If a record holds a picture, drop the picture and copy everything else exactly.

Start of DATA FOR THE TASK

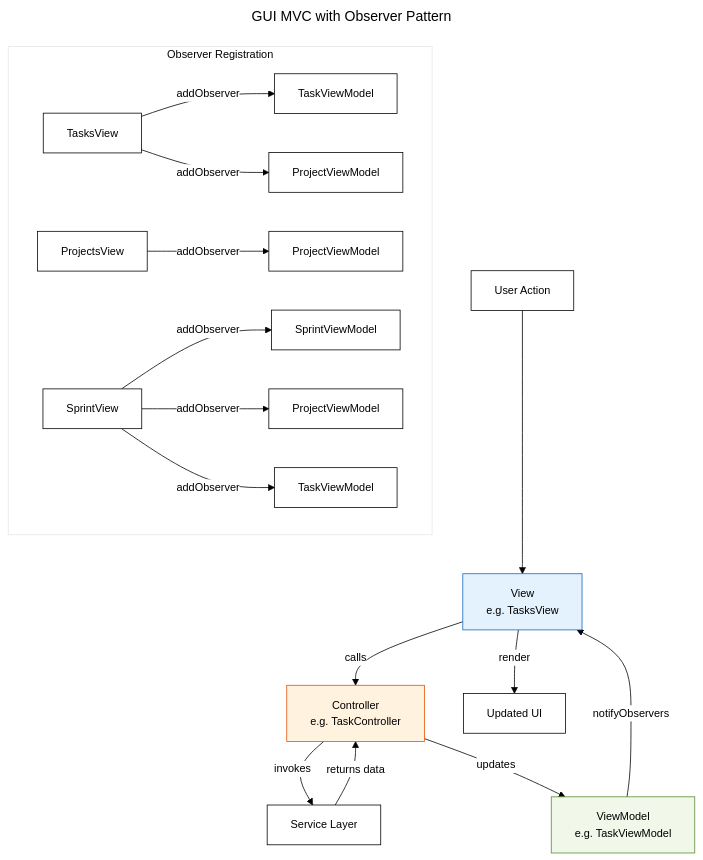
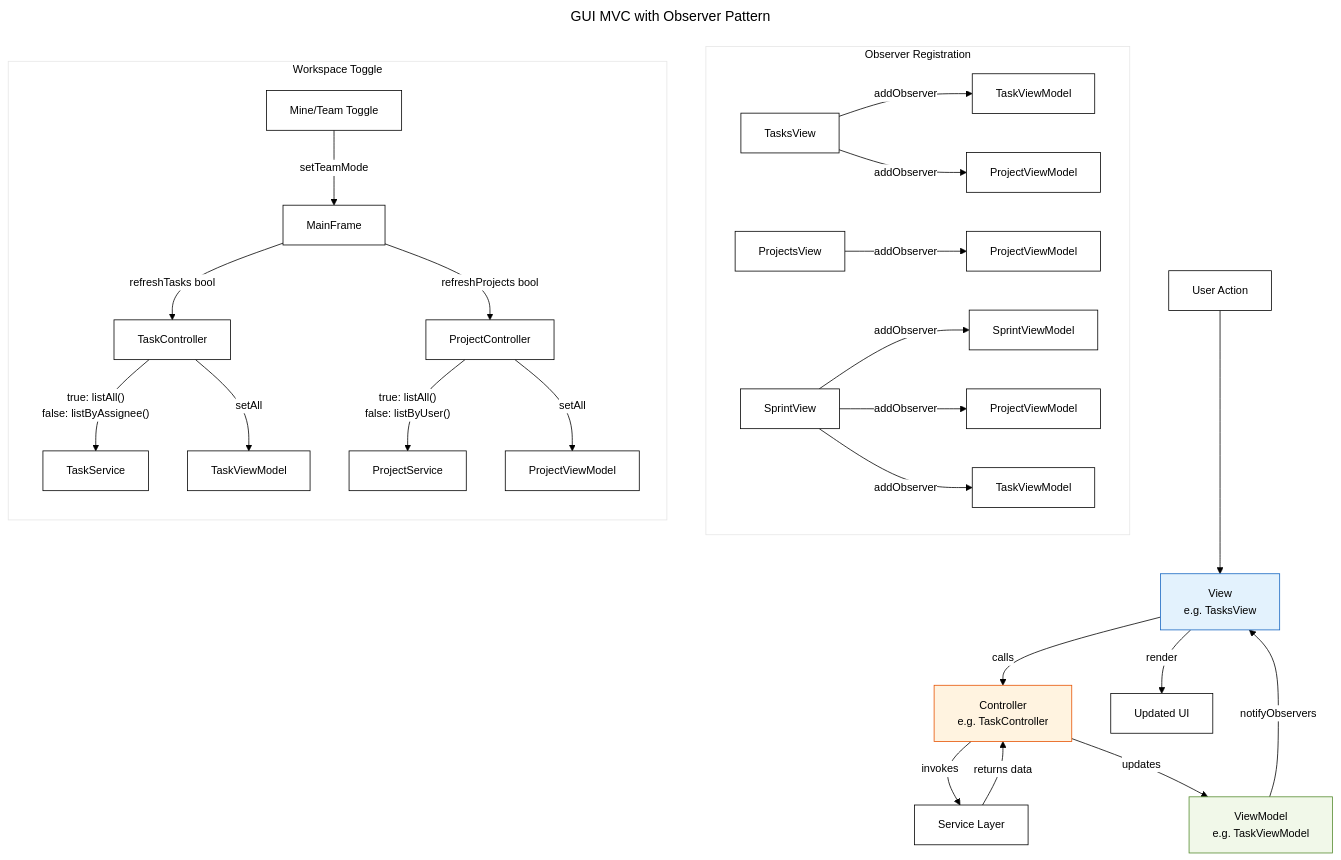
One commit to magana272/TaskTrac changed the fifth of 10 diagrams in docs/DIAGRAM.md. Above: the diagram before and after it, drawn with Mermaid. The commit also changed other lines of this file and 6 other files, not shown here.

First line of the commit message:
Update documentation for MainView-UXUI merge

````diff
--- a/docs/DIAGRAM.md
+++ b/docs/DIAGRAM.md
@@ -233,36 +233,47 @@
 ```mermaid
 ---
 config:
   theme: base
   themeVariables:
     primaryColor: '#ffffff'
     primaryTextColor: '#000000'
     primaryBorderColor: '#000000'
     lineColor: '#000000'
     fontFamily: 'Georgia, Times New Roman, serif'
     fontSize: '14px'
 title: GUI MVC with Observer Pattern
 ---
 flowchart TB
     User[User Action] --> View[View<br>e.g. TasksView]
     View -->|calls| Controller[Controller<br>e.g. TaskController]
     Controller -->|invokes| Service[Service Layer]
     Service -->|returns data| Controller
     Controller -->|updates| ViewModel[ViewModel<br>e.g. TaskViewModel]
     ViewModel -->|notifyObservers| View
     View -->|render| UI[Updated UI]
 
     subgraph Observer Registration
         direction LR
         TasksView_Obs[TasksView] -->|addObserver| TaskVM[TaskViewModel]
         TasksView_Obs -->|addObserver| ProjVM1[ProjectViewModel]
         ProjectsView_Obs[ProjectsView] -->|addObserver| ProjVM2[ProjectViewModel]
         SprintView_Obs[SprintView] -->|addObserver| SprintVM[SprintViewModel]
         SprintView_Obs -->|addObserver| ProjVM3[ProjectViewModel]
         SprintView_Obs -->|addObserver| TaskVM2[TaskViewModel]
     end
 
+    subgraph Workspace Toggle
+        direction TB
+        Toggle[Mine/Team Toggle] -->|setTeamMode| MF[MainFrame]
+        MF -->|refreshTasks bool| TC2[TaskController]
+        MF -->|refreshProjects bool| PC2[ProjectController]
+        TC2 -->|"true: listAll()\nfalse: listByAssignee()"| TaskSvc[TaskService]
+        PC2 -->|"true: listAll()\nfalse: listByUser()"| ProjSvc[ProjectService]
+        TC2 -->|setAll| TaskVM3[TaskViewModel]
+        PC2 -->|setAll| ProjVM4[ProjectViewModel]
+    end
+
     style View fill:#e3f2fd,stroke:#1565c0
     style Controller fill:#fff3e0,stroke:#e65100
     style ViewModel fill:#f1f8e9,stroke:#558b2f
 ```
````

End of DATA FOR THE TASK

• _OUTPUT_:
One commit to magana272/TaskTrac changed the fifth of 10 diagrams in docs/DIAGRAM.md. Above: the diagram before and after it, drawn with Mermaid. The commit also changed other lines of this file and 6 other files, not shown here.

First line of the commit message:
Update documentation for MainView-UXUI merge

````diff
--- a/docs/DIAGRAM.md
+++ b/docs/DIAGRAM.md
@@ -233,36 +233,47 @@
 ```mermaid
 ---
 config:
   theme: base
   themeVariables:
     primaryColor: '#ffffff'
     primaryTextColor: '#000000'
     primaryBorderColor: '#000000'
     lineColor: '#000000'
     fontFamily: 'Georgia, Times New Roman, serif'
     fontSize: '14px'
 title: GUI MVC with Observer Pattern
 ---
 flowchart TB
     User[User Action] --> View[View<br>e.g. TasksView]
     View -->|calls| Controller[Controller<br>e.g. TaskController]
     Controller -->|invokes| Service[Service Layer]
     Service -->|returns data| Controller
     Controller -->|updates| ViewModel[ViewModel<br>e.g. TaskViewModel]
     ViewModel -->|notifyObservers| View
     View -->|render| UI[Updated UI]
 
     subgraph Observer Registration
         direction LR
         TasksView_Obs[TasksView] -->|addObserver| TaskVM[TaskViewModel]
         TasksView_Obs -->|addObserver| ProjVM1[ProjectViewModel]
         ProjectsView_Obs[ProjectsView] -->|addObserver| ProjVM2[ProjectViewModel]
         SprintView_Obs[SprintView] -->|addObserver| SprintVM[SprintViewModel]
         SprintView_Obs -->|addObserver| ProjVM3[ProjectViewModel]
         SprintView_Obs -->|addObserver| TaskVM2[TaskViewModel]
     end
 
+    subgraph Workspace Toggle
+        direction TB
+        Toggle[Mine/Team Toggle] -->|setTeamMode| MF[MainFrame]
+        MF -->|refreshTasks bool| TC2[TaskController]
+        MF -->|refreshProjects bool| PC2[ProjectController]
+        TC2 -->|"true: listAll()\nfalse: listByAssignee()"| TaskSvc[TaskService]
+        PC2 -->|"true: listAll()\nfalse: listByUser()"| ProjSvc[ProjectService]
+        TC2 -->|setAll| TaskVM3[TaskViewModel]
+        PC2 -->|setAll| ProjVM4[ProjectViewModel]
+    end
+
     style View fill:#e3f2fd,stroke:#1565c0
     style Controller fill:#fff3e0,stroke:#e65100
     style ViewModel fill:#f1f8e9,stroke:#558b2f
 ```
````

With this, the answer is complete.